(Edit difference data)
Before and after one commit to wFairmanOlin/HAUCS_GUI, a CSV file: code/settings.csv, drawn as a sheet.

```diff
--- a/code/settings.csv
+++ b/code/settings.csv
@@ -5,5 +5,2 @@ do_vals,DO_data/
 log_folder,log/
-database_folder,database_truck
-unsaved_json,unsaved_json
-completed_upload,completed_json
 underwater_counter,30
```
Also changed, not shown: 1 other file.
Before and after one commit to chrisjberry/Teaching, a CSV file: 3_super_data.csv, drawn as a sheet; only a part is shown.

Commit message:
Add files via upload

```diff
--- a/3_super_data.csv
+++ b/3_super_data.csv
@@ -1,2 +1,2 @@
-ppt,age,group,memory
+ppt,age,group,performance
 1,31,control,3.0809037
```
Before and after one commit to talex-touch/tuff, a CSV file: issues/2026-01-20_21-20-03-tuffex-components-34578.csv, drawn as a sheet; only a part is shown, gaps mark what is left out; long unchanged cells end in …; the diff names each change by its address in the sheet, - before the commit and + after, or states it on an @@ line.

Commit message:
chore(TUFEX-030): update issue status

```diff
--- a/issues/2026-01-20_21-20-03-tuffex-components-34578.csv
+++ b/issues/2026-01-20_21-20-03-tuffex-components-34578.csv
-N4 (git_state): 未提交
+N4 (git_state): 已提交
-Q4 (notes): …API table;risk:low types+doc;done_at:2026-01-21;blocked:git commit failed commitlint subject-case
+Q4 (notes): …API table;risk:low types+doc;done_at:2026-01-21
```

▶ [Task instructions]:
As you read the records above, find each line that contains "issues" and copy it.

▶ [Your response]:
Before and after one commit to talex-touch/tuff, a CSV file: issues/2026-01-20_21-20-03-tuffex-components-34578.csv, drawn as a sheet; only a part is shown, gaps mark what is left out; long unchanged cells end in …; the diff names each change by its address in the sheet, - before the commit and + after, or states it on an @@ line.
--- a/issues/2026-01-20_21-20-03-tuffex-components-34578.csv
+++ b/issues/2026-01-20_21-20-03-tuffex-components-34578.csv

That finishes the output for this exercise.